The Hidden Horror of Being a Rodeo Clown
The job of the beloved rodeo clown may seem like it’s just a bunch of fun and games, but think not. This job involves a lot of risk-taking and is in no way secured safety. The rodeo clown, otherwise known as the “bullfighter,” does not question whether or not he will survive with any injuries every time he enters the arena, but questions more like how many injuries he will end up with when it is over. Originally, the idea of rodeo clowns emerged in hopes of simply keeping the children and other spectators in the audience entertained between events. Nowadays, the rodeo clowns or bullfighters have three jobs: to clown, entertain, and protect the cowboys.
The main priority of the bullfighter, however, is to protect the bull riders from serious injuries or even death. The bullfighters are essentially putting their own lives on the line to save the rodeo cowboy. Protecting the cowboy from a bull is very different from saving them from a horse because in general, a horse will try to avoid stepping on the cowboy. Some bulls, on the other hand, will go out of their way to attack anything that stands in their way. To keep the bulls from attacking the cowboy, the bullfighter attempts to distract them, so their target becomes them and not the cowboy.

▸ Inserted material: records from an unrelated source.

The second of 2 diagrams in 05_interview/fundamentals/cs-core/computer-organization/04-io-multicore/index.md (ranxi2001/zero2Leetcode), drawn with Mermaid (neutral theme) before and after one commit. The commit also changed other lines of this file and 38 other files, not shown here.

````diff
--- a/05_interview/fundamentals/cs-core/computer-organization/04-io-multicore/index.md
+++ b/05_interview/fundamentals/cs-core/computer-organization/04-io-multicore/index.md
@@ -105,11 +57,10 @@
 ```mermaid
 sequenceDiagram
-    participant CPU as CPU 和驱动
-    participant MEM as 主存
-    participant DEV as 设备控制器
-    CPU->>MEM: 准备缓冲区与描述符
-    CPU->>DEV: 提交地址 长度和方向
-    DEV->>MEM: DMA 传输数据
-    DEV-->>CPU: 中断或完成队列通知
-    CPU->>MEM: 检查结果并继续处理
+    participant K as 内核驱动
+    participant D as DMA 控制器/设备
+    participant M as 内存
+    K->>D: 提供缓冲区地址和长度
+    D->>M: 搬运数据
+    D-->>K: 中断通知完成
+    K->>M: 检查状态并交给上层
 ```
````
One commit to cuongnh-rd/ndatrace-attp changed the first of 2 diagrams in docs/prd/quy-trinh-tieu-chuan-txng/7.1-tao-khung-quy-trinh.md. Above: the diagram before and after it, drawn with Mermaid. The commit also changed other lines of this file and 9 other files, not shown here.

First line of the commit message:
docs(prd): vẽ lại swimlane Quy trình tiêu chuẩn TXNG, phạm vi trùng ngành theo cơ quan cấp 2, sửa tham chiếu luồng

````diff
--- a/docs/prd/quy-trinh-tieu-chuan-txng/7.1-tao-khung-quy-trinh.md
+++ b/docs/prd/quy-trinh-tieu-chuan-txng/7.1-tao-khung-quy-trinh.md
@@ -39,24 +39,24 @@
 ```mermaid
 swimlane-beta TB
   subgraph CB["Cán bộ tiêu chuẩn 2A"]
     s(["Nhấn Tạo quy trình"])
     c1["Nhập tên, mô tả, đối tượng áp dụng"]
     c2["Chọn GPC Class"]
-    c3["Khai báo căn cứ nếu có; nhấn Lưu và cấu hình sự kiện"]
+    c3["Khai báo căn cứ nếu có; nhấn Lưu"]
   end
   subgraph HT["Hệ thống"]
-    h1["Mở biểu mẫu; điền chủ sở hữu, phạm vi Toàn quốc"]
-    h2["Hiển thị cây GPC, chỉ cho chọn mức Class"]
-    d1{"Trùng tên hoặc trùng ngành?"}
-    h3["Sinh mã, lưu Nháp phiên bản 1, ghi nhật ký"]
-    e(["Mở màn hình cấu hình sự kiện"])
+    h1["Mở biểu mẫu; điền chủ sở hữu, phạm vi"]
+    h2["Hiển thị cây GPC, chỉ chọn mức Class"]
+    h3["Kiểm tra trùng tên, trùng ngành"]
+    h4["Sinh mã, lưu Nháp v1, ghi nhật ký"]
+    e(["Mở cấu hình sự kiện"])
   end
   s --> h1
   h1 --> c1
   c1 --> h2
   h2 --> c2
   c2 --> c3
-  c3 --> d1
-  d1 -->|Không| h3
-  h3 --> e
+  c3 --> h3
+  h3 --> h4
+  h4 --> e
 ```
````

It is clearly necessary that the bullfighters wear their protective gear under the funny clown costumes. Dressed with padded equipment to help prevent injuries to every body part including their chests, ribs, thighs, hips, tailbones, shins, and ankles, these brave bullfighters still suffer from traumatic wounds. One professional rodeo clown compared his job of getting charged by a bull to that of a car blazing towards you at 20 mph. This same rodeo clown explained that over his 23 years of clowning around, he has suffered from over 24 broken bones, three concussions, a dislocated jaw, internal injuries, and a torn-off ear.
While the bulls and other livestock always leave the arena alive and unharmed, it is the rodeo clowns, cowboys, and cowgirls that are tormenting their bodies for the sake of what they love. We here at the Cowboy Lifestyle Network know that this job is one difficult, courageous, and exciting task, but are truly grateful for the men and women that continue to do it and keep rodeo alive. Read more about one of the most famous rodeo clown’s story, Flint Rasmussen, by clicking here.